Determine how many lines below hold the string "after". Reply with the number alone.

=== Begin Enclosure ===

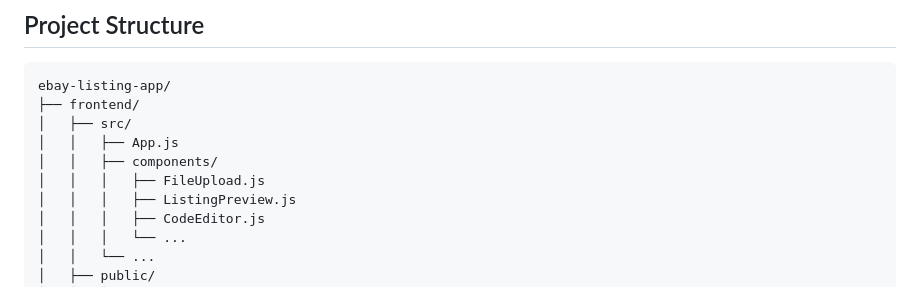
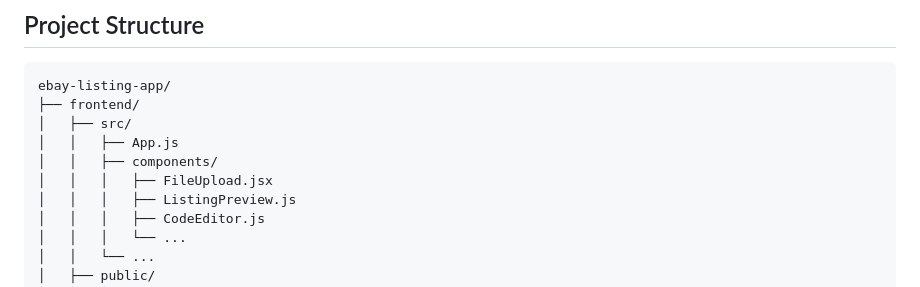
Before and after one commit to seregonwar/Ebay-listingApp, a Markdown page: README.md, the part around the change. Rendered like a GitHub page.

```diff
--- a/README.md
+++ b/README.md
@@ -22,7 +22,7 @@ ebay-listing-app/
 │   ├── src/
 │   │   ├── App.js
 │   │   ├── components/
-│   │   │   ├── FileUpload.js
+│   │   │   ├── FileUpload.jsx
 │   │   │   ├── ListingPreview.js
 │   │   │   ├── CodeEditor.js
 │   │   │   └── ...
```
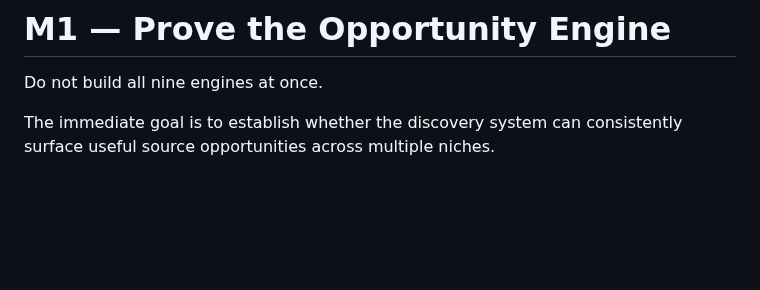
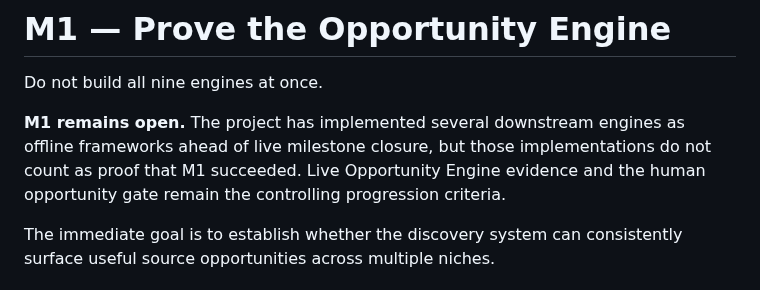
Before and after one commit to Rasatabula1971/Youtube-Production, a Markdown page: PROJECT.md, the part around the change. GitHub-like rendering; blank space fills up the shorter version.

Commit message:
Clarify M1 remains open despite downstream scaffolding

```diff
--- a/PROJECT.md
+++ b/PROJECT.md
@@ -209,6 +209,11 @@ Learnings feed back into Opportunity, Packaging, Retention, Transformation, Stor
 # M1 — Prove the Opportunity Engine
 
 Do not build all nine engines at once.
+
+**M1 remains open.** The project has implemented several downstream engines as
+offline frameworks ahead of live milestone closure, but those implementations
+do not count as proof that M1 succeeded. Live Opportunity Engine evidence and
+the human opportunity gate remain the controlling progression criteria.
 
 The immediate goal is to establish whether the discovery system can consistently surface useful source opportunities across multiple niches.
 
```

=== End Enclosure ===

- [Written response]
2